When you hear the word "eLibrary", what comes to mind? Computers, internet, books? Materials stored electronically? All of the above. And more! An eLibrary is an amazing creation that enables you to do research and save time going to a real library and browsing a mountain of books.
An eLibrary is not meant to replace "real" physical libraries. But for schools, teachers, and students in remote areas, however, an electronic library can possibly be the only access to a comprehensive collection of learning materials. Rural schools may not even have enough "real" physical books, to begin with. Here moodLearning and project partners like Tambayayong Mainit, Inc. (TMI) answer to the call of providing such platform, especially in places where the internet is spotty or non-existent. Learning resources could be donated by sponsors and other project partners. Focused on K-12 and secondary education, the eLibrary project is meant to be a support system for less-privileged schools.
The Project is by no means a dole-out. It is a people-centric undertaking of the eLibrary Project Partnership, a collaboration between the school and the eLibrary Project champions (Project Sponsors, Technology Providers, and Partner Schools). The primary goal of this partnership is to enhance the entire education experience of students and teachers. Providing the technology and hardware for the eLibrary System to the school is just secondary to the partnership for an engaging, responsive education.
The Project Sponsors provide the necessary hardware for the deployment of the eLibrary System. They have to supply the server, for a school that already has a local area network (LAN), some workstations, and a wifi access point (WAP). They also have to spend for the transportation and accommodation of the Technology Providers.

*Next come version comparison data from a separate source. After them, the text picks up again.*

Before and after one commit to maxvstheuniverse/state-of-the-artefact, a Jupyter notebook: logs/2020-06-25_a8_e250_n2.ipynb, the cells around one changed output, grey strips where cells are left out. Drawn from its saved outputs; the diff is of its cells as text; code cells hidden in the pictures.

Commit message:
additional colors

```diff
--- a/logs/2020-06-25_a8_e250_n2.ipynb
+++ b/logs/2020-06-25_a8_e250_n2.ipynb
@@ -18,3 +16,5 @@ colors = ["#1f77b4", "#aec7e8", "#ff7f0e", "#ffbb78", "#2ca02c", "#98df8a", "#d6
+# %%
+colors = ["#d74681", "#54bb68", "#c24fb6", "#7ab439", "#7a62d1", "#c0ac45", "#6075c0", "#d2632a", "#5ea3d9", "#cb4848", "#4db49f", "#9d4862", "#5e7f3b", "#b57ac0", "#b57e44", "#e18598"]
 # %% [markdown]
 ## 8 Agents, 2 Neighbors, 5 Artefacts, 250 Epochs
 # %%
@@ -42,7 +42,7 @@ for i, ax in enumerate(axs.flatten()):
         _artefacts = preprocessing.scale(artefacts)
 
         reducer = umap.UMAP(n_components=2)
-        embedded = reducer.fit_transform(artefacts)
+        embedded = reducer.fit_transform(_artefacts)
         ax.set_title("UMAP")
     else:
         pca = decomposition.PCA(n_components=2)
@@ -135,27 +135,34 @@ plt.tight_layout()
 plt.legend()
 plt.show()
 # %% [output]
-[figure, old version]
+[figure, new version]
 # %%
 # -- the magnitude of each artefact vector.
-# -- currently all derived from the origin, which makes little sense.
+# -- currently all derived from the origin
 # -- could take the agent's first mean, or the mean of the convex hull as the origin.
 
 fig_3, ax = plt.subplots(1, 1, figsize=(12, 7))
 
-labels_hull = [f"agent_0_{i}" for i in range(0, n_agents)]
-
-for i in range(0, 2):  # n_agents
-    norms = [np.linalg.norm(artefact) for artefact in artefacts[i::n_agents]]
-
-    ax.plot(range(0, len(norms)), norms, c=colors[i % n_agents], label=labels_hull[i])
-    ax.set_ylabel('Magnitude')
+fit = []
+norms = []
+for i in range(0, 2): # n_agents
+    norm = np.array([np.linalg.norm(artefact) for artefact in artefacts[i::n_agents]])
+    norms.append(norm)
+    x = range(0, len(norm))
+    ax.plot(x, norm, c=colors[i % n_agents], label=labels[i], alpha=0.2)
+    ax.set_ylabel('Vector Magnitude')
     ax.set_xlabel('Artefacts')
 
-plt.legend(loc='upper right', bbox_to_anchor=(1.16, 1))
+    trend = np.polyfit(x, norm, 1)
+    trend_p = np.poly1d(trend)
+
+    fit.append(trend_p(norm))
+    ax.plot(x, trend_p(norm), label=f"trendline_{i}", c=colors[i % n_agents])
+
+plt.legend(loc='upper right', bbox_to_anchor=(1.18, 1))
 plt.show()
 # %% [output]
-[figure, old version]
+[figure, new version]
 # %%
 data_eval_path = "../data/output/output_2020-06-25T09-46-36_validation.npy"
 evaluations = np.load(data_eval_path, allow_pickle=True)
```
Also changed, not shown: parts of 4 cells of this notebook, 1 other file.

The setup of the eLibrary System at the school and the pre-deployment preparations are done by the Technology Providers. Tech providers need to collaborate with local institutions with people capable of supporting the project technically. Additionally, they must be able to provide training for the school's faculty on the use of the eLibrary System and to demonstrate how the eLibrary might be integrated into every facet of learning at the school.
With the eLibrary System, less-privileged schools can have a better teaching and learning experience. All they need to do is integrate the eLibrary System into their curricular and extra-curricular activities. Just let teachers be teachers; students, students! In rural areas, the eLibrary is the next best thing to a full endowement of educational resources. But without the Partnership, the eLibrary is just another infrastructure project.